• Material to process
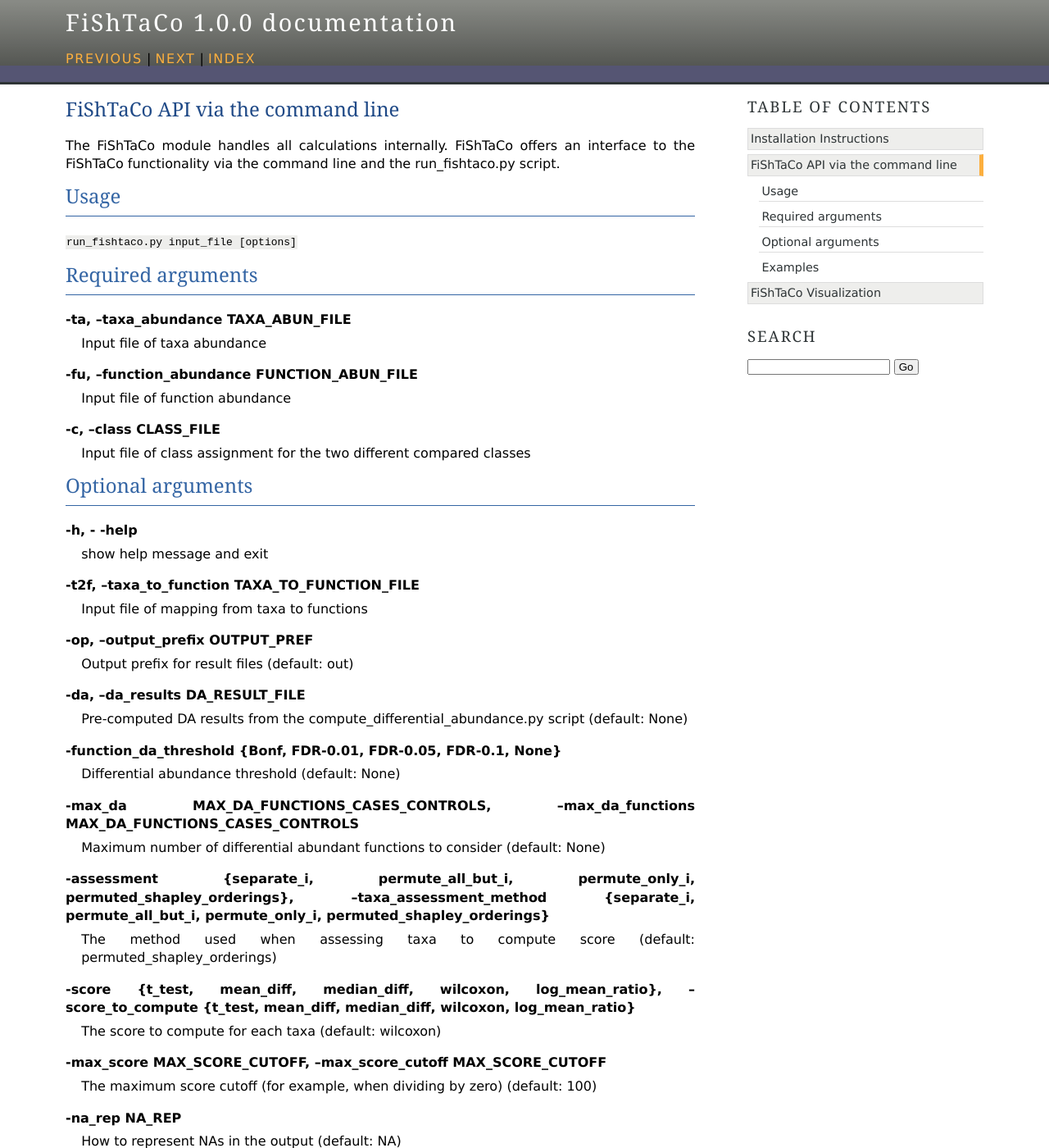
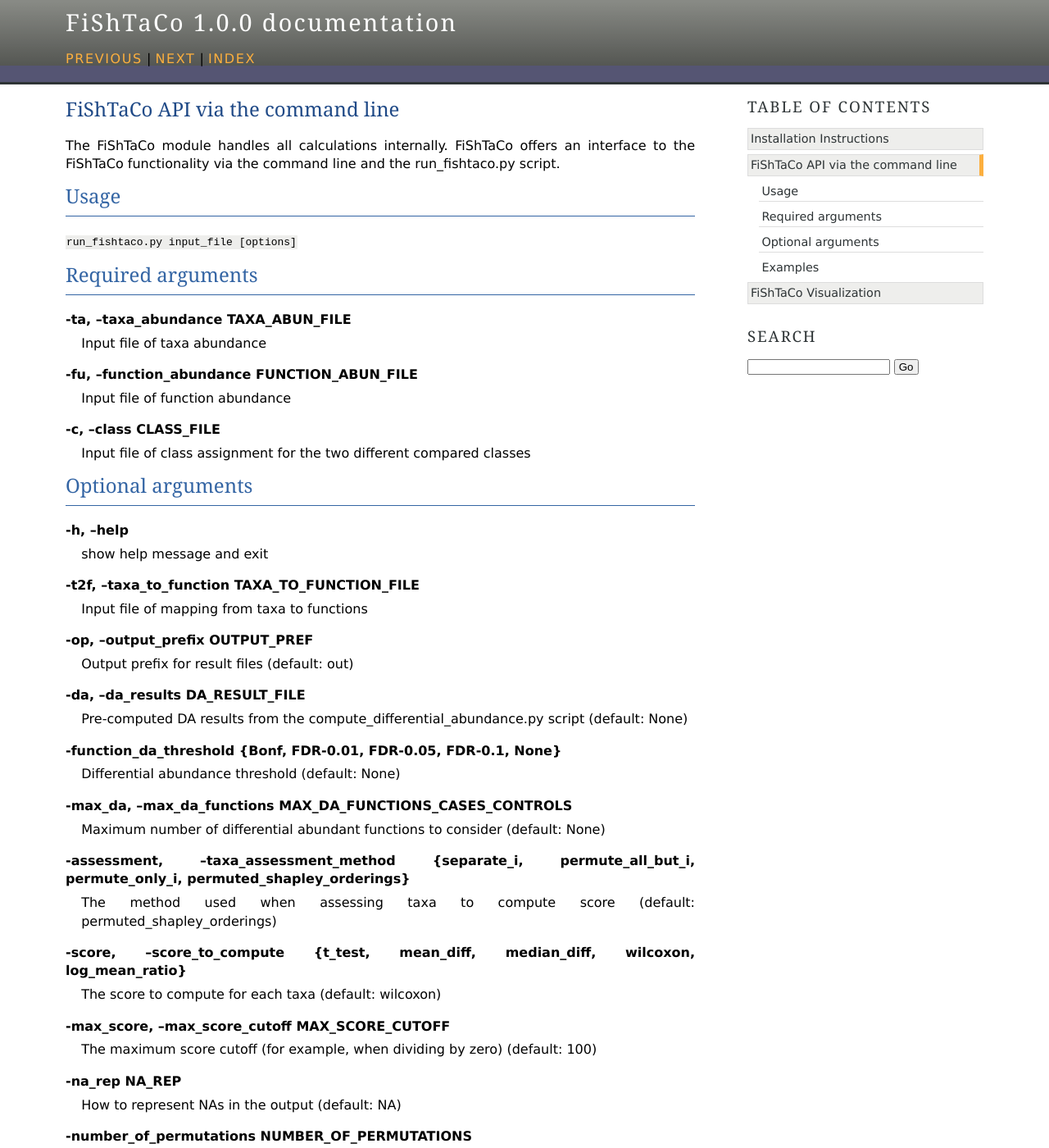
Before and after one commit to borenstein-lab/fishtaco, a Sphinx documentation site: the page built from source/execution.rst, in a window 1280 px wide and 1400 px high. Shown: the whole window at 82% size. Built offline with Sphinx 7.4.7, drawn with Linux system fonts in a browser that asks for light colours.

Commit message:
First commit

```diff
--- a/source/execution.rst
+++ b/source/execution.rst
@@ -25,7 +25,7 @@ Required arguments
 Optional arguments
 -------------------
 
-**-h, - -help**
+**-h, --help**
     show help message and exit
 
 **-t2f, --taxa_to_function TAXA_TO_FUNCTION_FILE**
@@ -40,16 +40,16 @@ Optional arguments
 **-function_da_threshold {Bonf, FDR-0.01, FDR-0.05, FDR-0.1, None}**
     Differential abundance threshold (default: None)
 
-**-max_da MAX_DA_FUNCTIONS_CASES_CONTROLS, --max_da_functions MAX_DA_FUNCTIONS_CASES_CONTROLS**
+**-max_da, --max_da_functions MAX_DA_FUNCTIONS_CASES_CONTROLS**
     Maximum number of differential abundant functions to consider (default: None)
 
-**-assessment {separate_i, permute_all_but_i, permute_only_i, permuted_shapley_orderings}, --taxa_assessment_method {separate_i, permute_all_but_i, permute_only_i, permuted_shapley_orderings}**
+**-assessment, --taxa_assessment_method {separate_i, permute_all_but_i, permute_only_i, permuted_shapley_orderings}**
     The method used when assessing taxa to compute score (default: permuted_shapley_orderings)
 
-**-score {t_test, mean_diff, median_diff, wilcoxon, log_mean_ratio}, --score_to_compute {t_test, mean_diff, median_diff, wilcoxon, log_mean_ratio}**
+**-score, --score_to_compute {t_test, mean_diff, median_diff, wilcoxon, log_mean_ratio}**
     The score to compute for each taxa (default: wilcoxon)
 
-**-max_score MAX_SCORE_CUTOFF, --max_score_cutoff MAX_SCORE_CUTOFF**
+**-max_score, --max_score_cutoff MAX_SCORE_CUTOFF**
     The maximum score cutoff (for example, when dividing by zero) (default: 100)
 
 **-na_rep NA_REP**
```
Also changed, not shown: execution.html (+5 -5 lines), searchindex.js (+1 -1 lines), 3 other files.
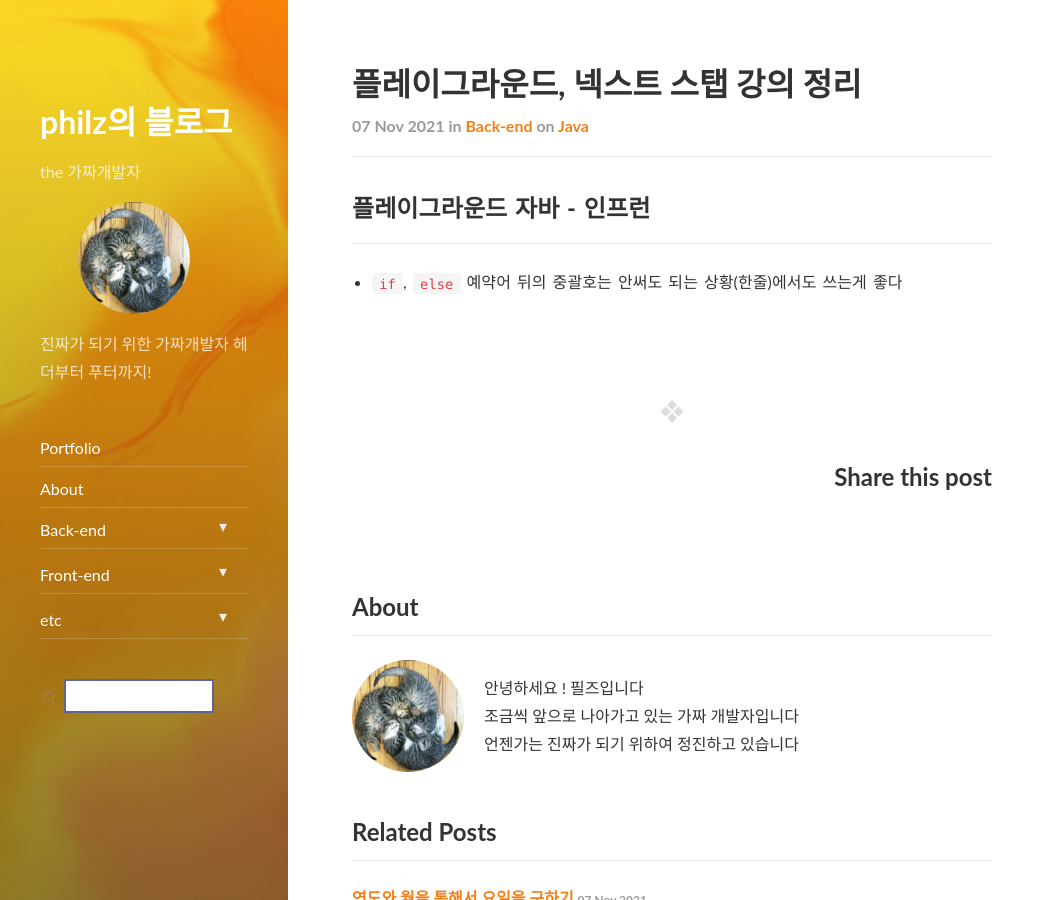
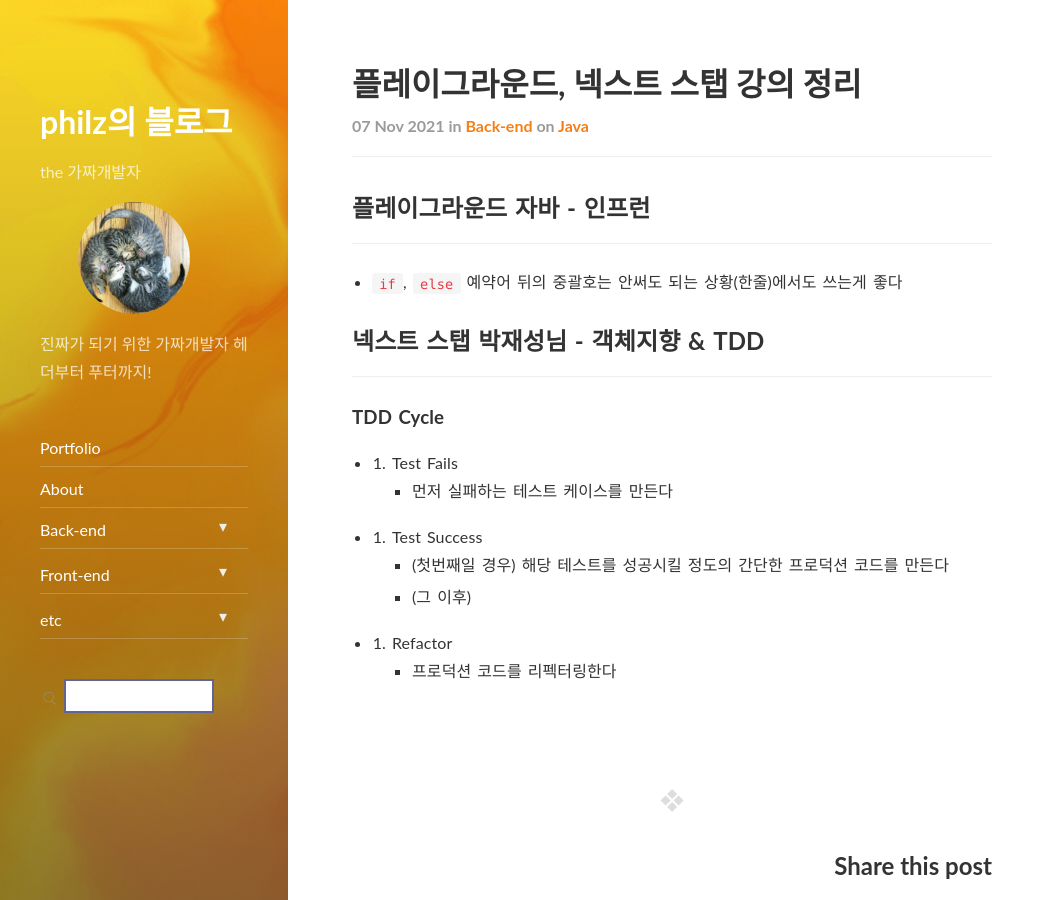
Before and after one commit to progress0407/progress0407.github.io, a Jekyll site: the page built from _posts/backend/java/2021-11-07-java-nextstep-playground.md, in a window 1280 px wide and 900 px high. Shown: the whole window, without its empty margins (0-1055 px from the left). Built offline with Jekyll 4.4.1, drawn with Linux system fonts in a browser that asks for light colours; nearby versions of some CDN libraries.

Commit message:
TDD 업로드

```diff
--- a/_posts/backend/java/2021-11-07-java-nextstep-playground.md
+++ b/_posts/backend/java/2021-11-07-java-nextstep-playground.md
@@ -13,3 +13,17 @@ comments: true
 ---
 
 - `if`, `else` 예약어 뒤의 중괄호는 안써도 되는 상황(한줄)에서도 쓰는게 좋다
+
+## 넥스트 스탭 박재성님 - 객체지향 & TDD
+
+---
+
+### TDD Cycle
+
+- 1. Test Fails
+  - 먼저 실패하는 테스트 케이스를 만든다
+- 2. Test Success
+  - (첫번째일 경우) 해당 테스트를 성공시킬 정도의 간단한 프로덕션 코드를 만든다
+  - (그 이후)
+- 3. Refactor
+  - 프로덕션 코드를 리펙터링한다
```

• Task directions
The entries above are to be printed again word for word, with every picture removed.

• Finished task
Before and after one commit to borenstein-lab/fishtaco, a Sphinx documentation site: the page built from source/execution.rst, in a window 1280 px wide and 1400 px high. Shown: the whole window at 82% size. Built offline with Sphinx 7.4.7, drawn with Linux system fonts in a browser that asks for light colours.

Commit message:
First commit

```diff
--- a/source/execution.rst
+++ b/source/execution.rst
@@ -25,7 +25,7 @@ Required arguments
 Optional arguments
 -------------------
 
-**-h, - -help**
+**-h, --help**
     show help message and exit
 
 **-t2f, --taxa_to_function TAXA_TO_FUNCTION_FILE**
@@ -40,16 +40,16 @@ Optional arguments
 **-function_da_threshold {Bonf, FDR-0.01, FDR-0.05, FDR-0.1, None}**
     Differential abundance threshold (default: None)
 
-**-max_da MAX_DA_FUNCTIONS_CASES_CONTROLS, --max_da_functions MAX_DA_FUNCTIONS_CASES_CONTROLS**
+**-max_da, --max_da_functions MAX_DA_FUNCTIONS_CASES_CONTROLS**
     Maximum number of differential abundant functions to consider (default: None)
 
-**-assessment {separate_i, permute_all_but_i, permute_only_i, permuted_shapley_orderings}, --taxa_assessment_method {separate_i, permute_all_but_i, permute_only_i, permuted_shapley_orderings}**
+**-assessment, --taxa_assessment_method {separate_i, permute_all_but_i, permute_only_i, permuted_shapley_orderings}**
     The method used when assessing taxa to compute score (default: permuted_shapley_orderings)
 
-**-score {t_test, mean_diff, median_diff, wilcoxon, log_mean_ratio}, --score_to_compute {t_test, mean_diff, median_diff, wilcoxon, log_mean_ratio}**
+**-score, --score_to_compute {t_test, mean_diff, median_diff, wilcoxon, log_mean_ratio}**
     The score to compute for each taxa (default: wilcoxon)
 
-**-max_score MAX_SCORE_CUTOFF, --max_score_cutoff MAX_SCORE_CUTOFF**
+**-max_score, --max_score_cutoff MAX_SCORE_CUTOFF**
     The maximum score cutoff (for example, when dividing by zero) (default: 100)
 
 **-na_rep NA_REP**
```
Also changed, not shown: execution.html (+5 -5 lines), searchindex.js (+1 -1 lines), 3 other files.
Before and after one commit to progress0407/progress0407.github.io, a Jekyll site: the page built from _posts/backend/java/2021-11-07-java-nextstep-playground.md, in a window 1280 px wide and 900 px high. Shown: the whole window, without its empty margins (0-1055 px from the left). Built offline with Jekyll 4.4.1, drawn with Linux system fonts in a browser that asks for light colours; nearby versions of some CDN libraries.

Commit message:
TDD 업로드

```diff
--- a/_posts/backend/java/2021-11-07-java-nextstep-playground.md
+++ b/_posts/backend/java/2021-11-07-java-nextstep-playground.md
@@ -13,3 +13,17 @@ comments: true
 ---
 
 - `if`, `else` 예약어 뒤의 중괄호는 안써도 되는 상황(한줄)에서도 쓰는게 좋다
+
+## 넥스트 스탭 박재성님 - 객체지향 & TDD
+
+---
+
+### TDD Cycle
+
+- 1. Test Fails
+  - 먼저 실패하는 테스트 케이스를 만든다
+- 2. Test Success
+  - (첫번째일 경우) 해당 테스트를 성공시킬 정도의 간단한 프로덕션 코드를 만든다
+  - (그 이후)
+- 3. Refactor
+  - 프로덕션 코드를 리펙터링한다
```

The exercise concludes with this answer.